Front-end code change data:
═══

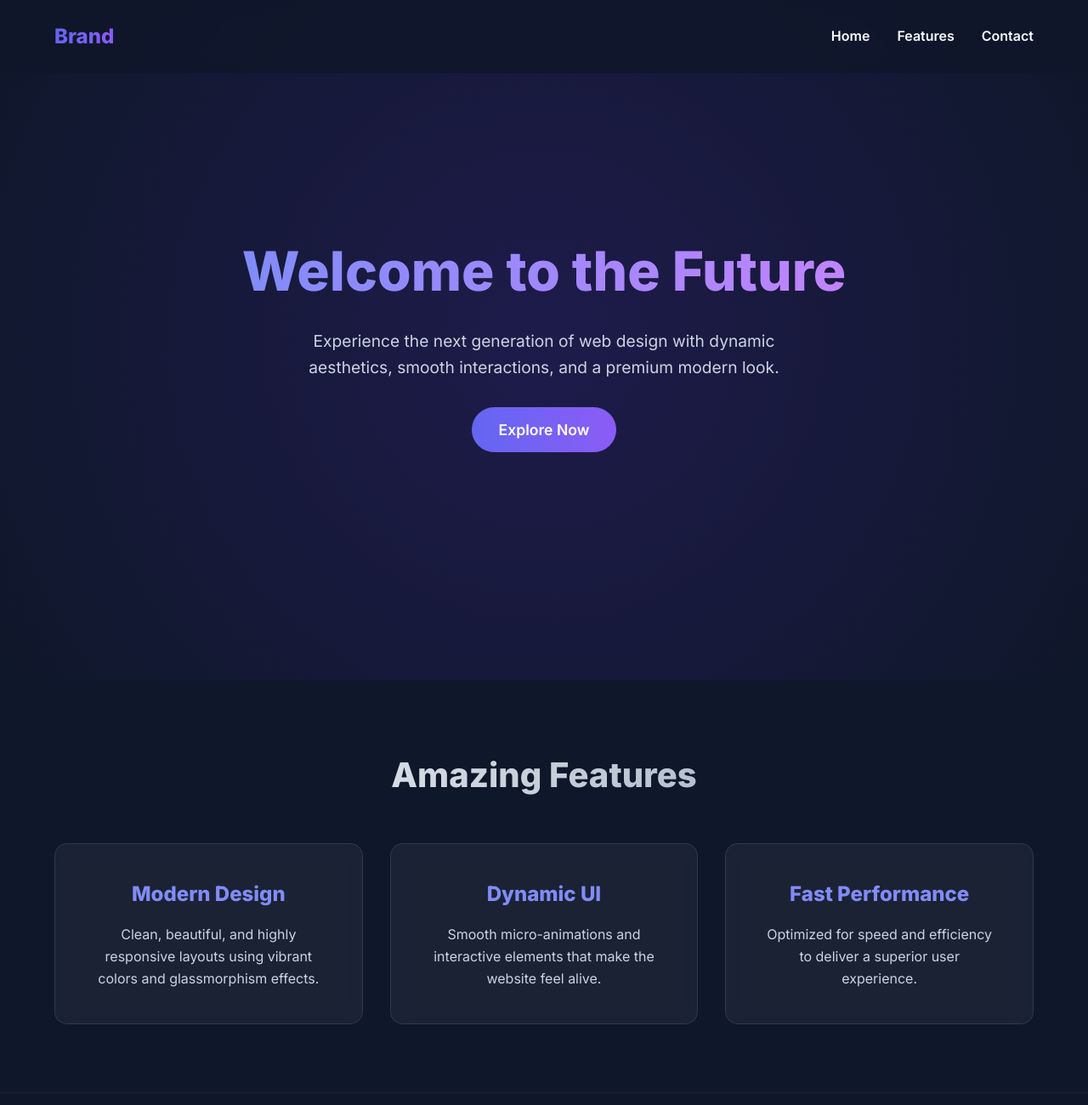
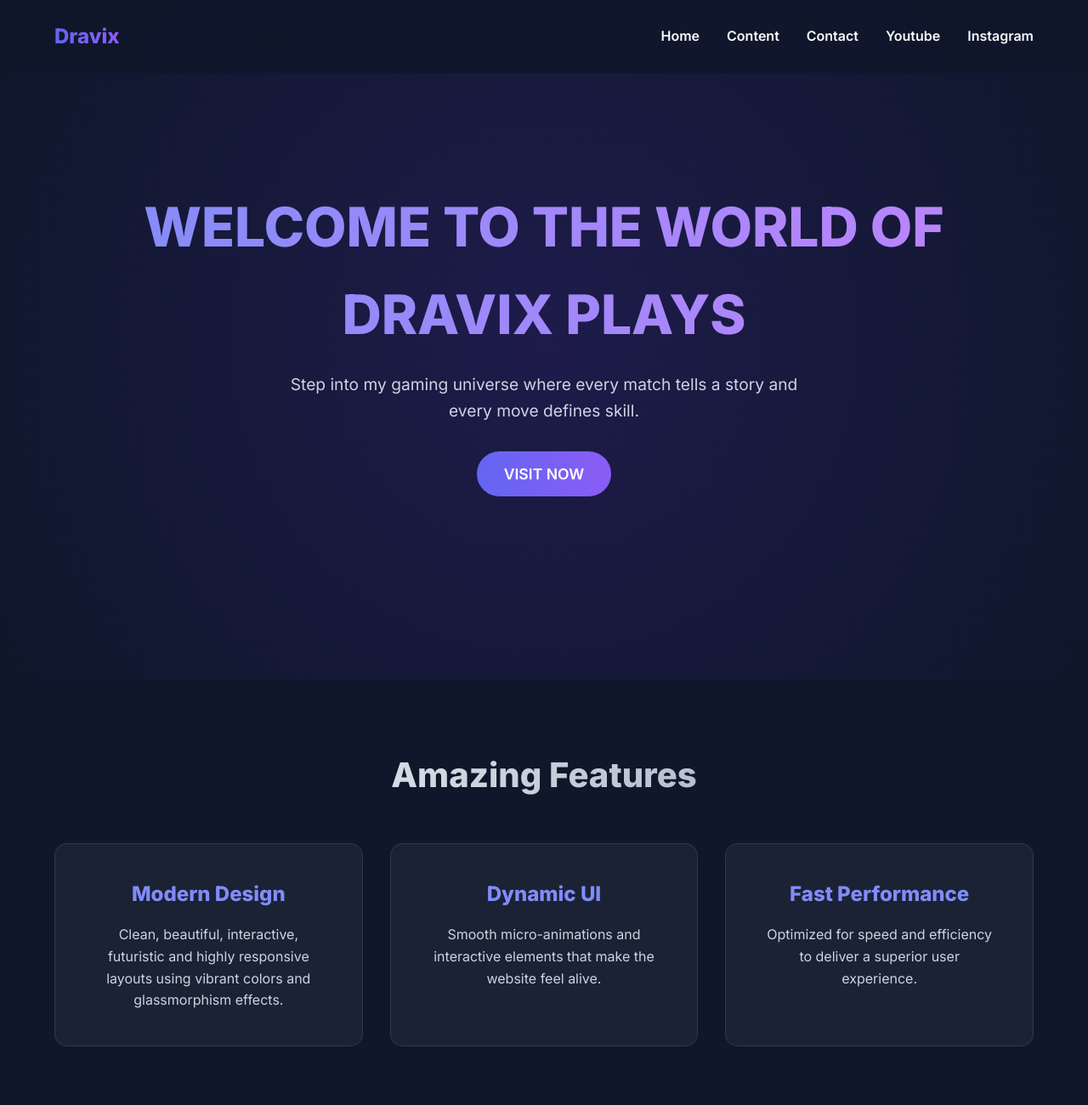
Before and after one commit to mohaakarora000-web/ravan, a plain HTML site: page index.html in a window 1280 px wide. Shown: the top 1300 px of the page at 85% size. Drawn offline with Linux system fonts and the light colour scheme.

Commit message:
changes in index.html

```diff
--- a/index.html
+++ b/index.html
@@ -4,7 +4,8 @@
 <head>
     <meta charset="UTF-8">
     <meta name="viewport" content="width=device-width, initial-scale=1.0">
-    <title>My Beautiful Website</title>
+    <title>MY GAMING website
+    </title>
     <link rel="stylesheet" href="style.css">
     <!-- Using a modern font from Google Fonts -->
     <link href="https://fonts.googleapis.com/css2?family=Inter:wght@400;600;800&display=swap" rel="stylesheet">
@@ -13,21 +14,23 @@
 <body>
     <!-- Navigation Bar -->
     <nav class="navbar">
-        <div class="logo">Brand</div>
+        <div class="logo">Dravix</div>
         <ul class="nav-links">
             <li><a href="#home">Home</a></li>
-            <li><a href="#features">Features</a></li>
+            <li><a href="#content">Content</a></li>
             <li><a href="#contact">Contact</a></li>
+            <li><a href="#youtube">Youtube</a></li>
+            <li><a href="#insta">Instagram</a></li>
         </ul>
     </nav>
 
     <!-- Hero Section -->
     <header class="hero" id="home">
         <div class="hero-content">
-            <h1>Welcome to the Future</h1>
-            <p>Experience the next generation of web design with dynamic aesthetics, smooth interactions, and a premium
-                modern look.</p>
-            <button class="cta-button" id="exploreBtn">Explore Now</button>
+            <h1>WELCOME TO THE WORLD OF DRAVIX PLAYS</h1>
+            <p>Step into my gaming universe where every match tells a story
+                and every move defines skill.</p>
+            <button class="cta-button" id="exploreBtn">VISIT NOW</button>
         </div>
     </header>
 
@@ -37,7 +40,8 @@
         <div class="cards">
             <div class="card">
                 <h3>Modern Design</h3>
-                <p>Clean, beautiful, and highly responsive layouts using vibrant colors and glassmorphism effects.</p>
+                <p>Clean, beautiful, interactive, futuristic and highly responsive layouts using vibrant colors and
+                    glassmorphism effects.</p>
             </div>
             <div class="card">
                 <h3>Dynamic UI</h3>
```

═══

Task to carry out: Every entry above should be restated word for word, with the images left out.

Finished task:
Before and after one commit to mohaakarora000-web/ravan, a plain HTML site: page index.html in a window 1280 px wide. Shown: the top 1300 px of the page at 85% size. Drawn offline with Linux system fonts and the light colour scheme.

Commit message:
changes in index.html

```diff
--- a/index.html
+++ b/index.html
@@ -4,7 +4,8 @@
 <head>
     <meta charset="UTF-8">
     <meta name="viewport" content="width=device-width, initial-scale=1.0">
-    <title>My Beautiful Website</title>
+    <title>MY GAMING website
+    </title>
     <link rel="stylesheet" href="style.css">
     <!-- Using a modern font from Google Fonts -->
     <link href="https://fonts.googleapis.com/css2?family=Inter:wght@400;600;800&display=swap" rel="stylesheet">
@@ -13,21 +14,23 @@
 <body>
     <!-- Navigation Bar -->
     <nav class="navbar">
-        <div class="logo">Brand</div>
+        <div class="logo">Dravix</div>
         <ul class="nav-links">
             <li><a href="#home">Home</a></li>
-            <li><a href="#features">Features</a></li>
+            <li><a href="#content">Content</a></li>
             <li><a href="#contact">Contact</a></li>
+            <li><a href="#youtube">Youtube</a></li>
+            <li><a href="#insta">Instagram</a></li>
         </ul>
     </nav>
 
     <!-- Hero Section -->
     <header class="hero" id="home">
         <div class="hero-content">
-            <h1>Welcome to the Future</h1>
-            <p>Experience the next generation of web design with dynamic aesthetics, smooth interactions, and a premium
-                modern look.</p>
-            <button class="cta-button" id="exploreBtn">Explore Now</button>
+            <h1>WELCOME TO THE WORLD OF DRAVIX PLAYS</h1>
+            <p>Step into my gaming universe where every match tells a story
+                and every move defines skill.</p>
+            <button class="cta-button" id="exploreBtn">VISIT NOW</button>
         </div>
     </header>
 
@@ -37,7 +40,8 @@
         <div class="cards">
             <div class="card">
                 <h3>Modern Design</h3>
-                <p>Clean, beautiful, and highly responsive layouts using vibrant colors and glassmorphism effects.</p>
+                <p>Clean, beautiful, interactive, futuristic and highly responsive layouts using vibrant colors and
+                    glassmorphism effects.</p>
             </div>
             <div class="card">
                 <h3>Dynamic UI</h3>
```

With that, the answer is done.